The lines below that include the word "datasets" are to be reported.

━━━━

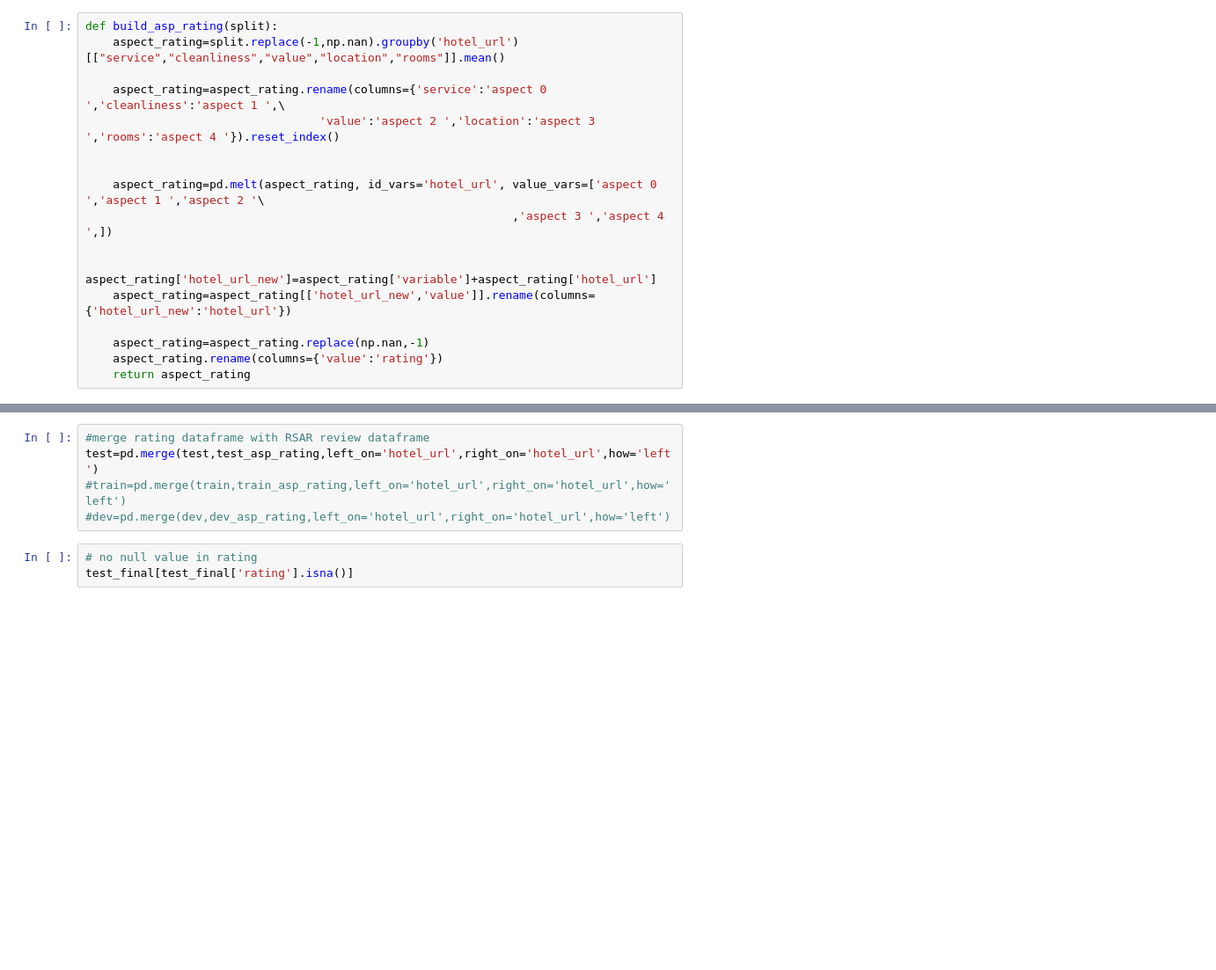
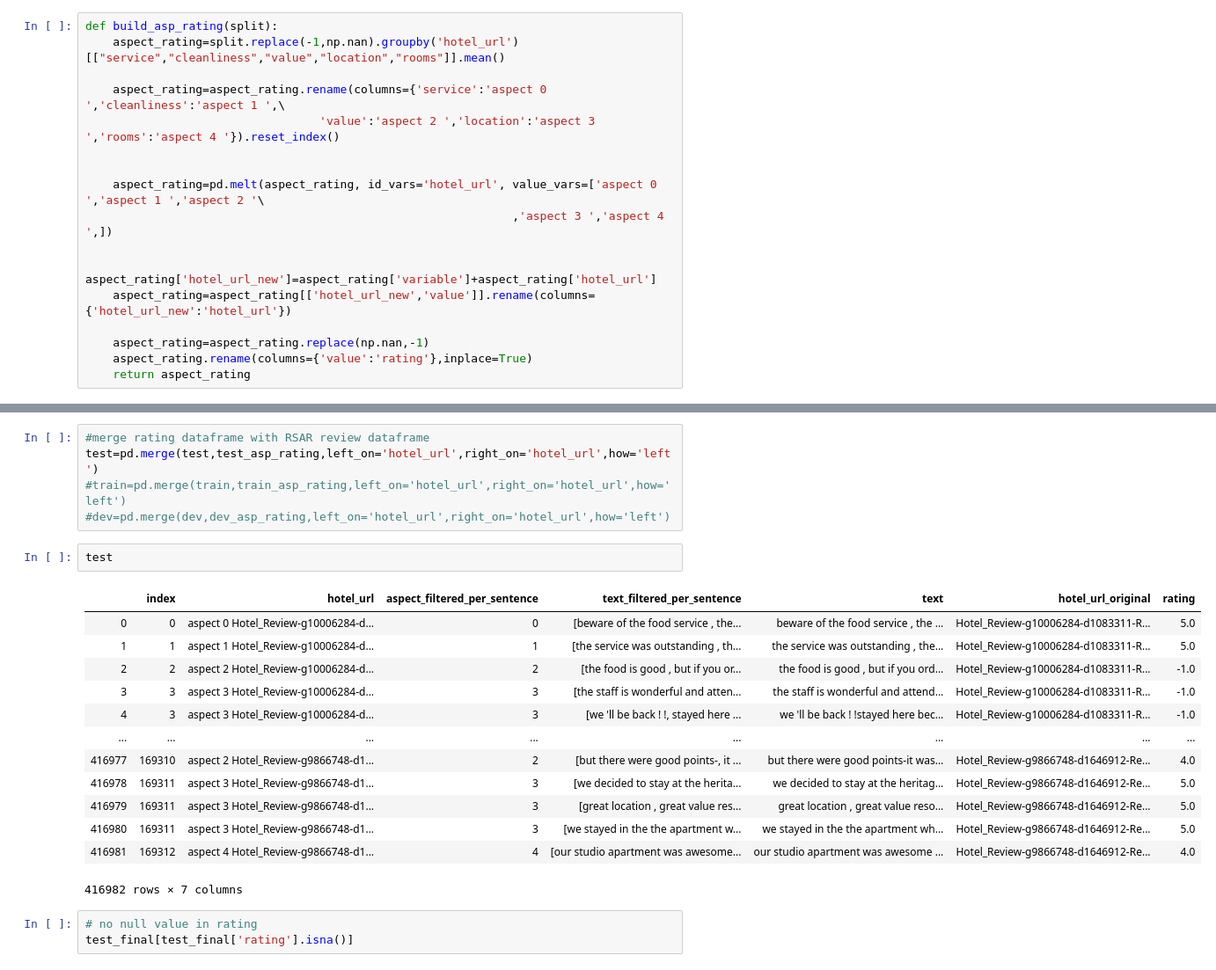
Before and after one commit to Saibo-creator/Text-Summrize-Project, a Jupyter notebook: datasets/original_csv_data/data_check.ipynb, the cells around one changed output, grey strips where cells are left out. Shown: that part at 88% size. Cells and saved outputs as stored; diff of their text form; blank space fills up the shorter version.

Commit message:
fixed hotel_mask_sing_asp split

```diff
--- a/datasets/original_csv_data/data_check.ipynb
+++ b/datasets/original_csv_data/data_check.ipynb
@@ -62,7 +62,7 @@ def build_asp_rating(split):
     aspect_rating=aspect_rating[['hotel_url_new','value']].rename(columns={'hotel_url_new':'hotel_url'})
 
     aspect_rating=aspect_rating.replace(np.nan,-1)
-    aspect_rating.rename(columns={'value':'rating'})
+    aspect_rating.rename(columns={'value':'rating'},inplace=True)
     return aspect_rating
 # %%
 test_asp_rating=build_asp_rating(test)
@@ -110,6 +110,22 @@ test.head(2)
 test=pd.merge(test,test_asp_rating,left_on='hotel_url',right_on='hotel_url',how='left')
 #train=pd.merge(train,train_asp_rating,left_on='hotel_url',right_on='hotel_url',how='left')
 #dev=pd.merge(dev,dev_asp_rating,left_on='hotel_url',right_on='hotel_url',how='left')
+# %%
+test
+# %% [output]
+|  | index | hotel_url | aspect_filtered_per_sentence | text_filtered_per_sentence | text | hotel_url_original | rating |
+| 0 | 0 | aspect 0 Hotel_Review-g10006284-d... | 0 | [beware of the food service , the... | beware of the food service , the ... | Hotel_Review-g10006284-d1083311-R... | 5.0 |
+| 1 | 1 | aspect 1 Hotel_Review-g10006284-d... | 1 | [the service was outstanding , th... | the service was outstanding , the... | Hotel_Review-g10006284-d1083311-R... | 5.0 |
+| 2 | 2 | aspect 2 Hotel_Review-g10006284-d... | 2 | [the food is good , but if you or... | the food is good , but if you ord... | Hotel_Review-g10006284-d1083311-R... | -1.0 |
+| 3 | 3 | aspect 3 Hotel_Review-g10006284-d... | 3 | [the staff is wonderful and atten... | the staff is wonderful and attend... | Hotel_Review-g10006284-d1083311-R... | -1.0 |
+| 4 | 3 | aspect 3 Hotel_Review-g10006284-d... | 3 | [we 'll be back ! !, stayed here ... | we 'll be back ! !stayed here bec... | Hotel_Review-g10006284-d1083311-R... | -1.0 |
+| ... | ... | ... | ... | ... | ... | ... | ... |
+| 416977 | 169310 | aspect 2 Hotel_Review-g9866748-d1... | 2 | [but there were good points-, it ... | but there were good points-it was... | Hotel_Review-g9866748-d1646912-Re... | 4.0 |
+| 416978 | 169311 | aspect 3 Hotel_Review-g9866748-d1... | 3 | [we decided to stay at the herita... | we decided to stay at the heritag... | Hotel_Review-g9866748-d1646912-Re... | 5.0 |
+| 416979 | 169311 | aspect 3 Hotel_Review-g9866748-d1... | 3 | [great location , great value res... | great location , great value reso... | Hotel_Review-g9866748-d1646912-Re... | 5.0 |
+| 416980 | 169311 | aspect 3 Hotel_Review-g9866748-d1... | 3 | [we stayed in the the apartment w... | we stayed in the the apartment wh... | Hotel_Review-g9866748-d1646912-Re... | 5.0 |
+| 416981 | 169312 | aspect 4 Hotel_Review-g9866748-d1... | 4 | [our studio apartment was awesome... | our studio apartment was awesome ... | Hotel_Review-g9866748-d1646912-Re... | 4.0 |
+416982 rows × 7 columns
 # %%
 # no null value in rating
 test_final[test_final['rating'].isna()]
```
Also changed, not shown: 1 other file.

━━━━

(EXERCISE RESPONSE)
Before and after one commit to Saibo-creator/Text-Summrize-Project, a Jupyter notebook: datasets/original_csv_data/data_check.ipynb, the cells around one changed output, grey strips where cells are left out. Shown: that part at 88% size. Cells and saved outputs as stored; diff of their text form; blank space fills up the shorter version.
--- a/datasets/original_csv_data/data_check.ipynb
+++ b/datasets/original_csv_data/data_check.ipynb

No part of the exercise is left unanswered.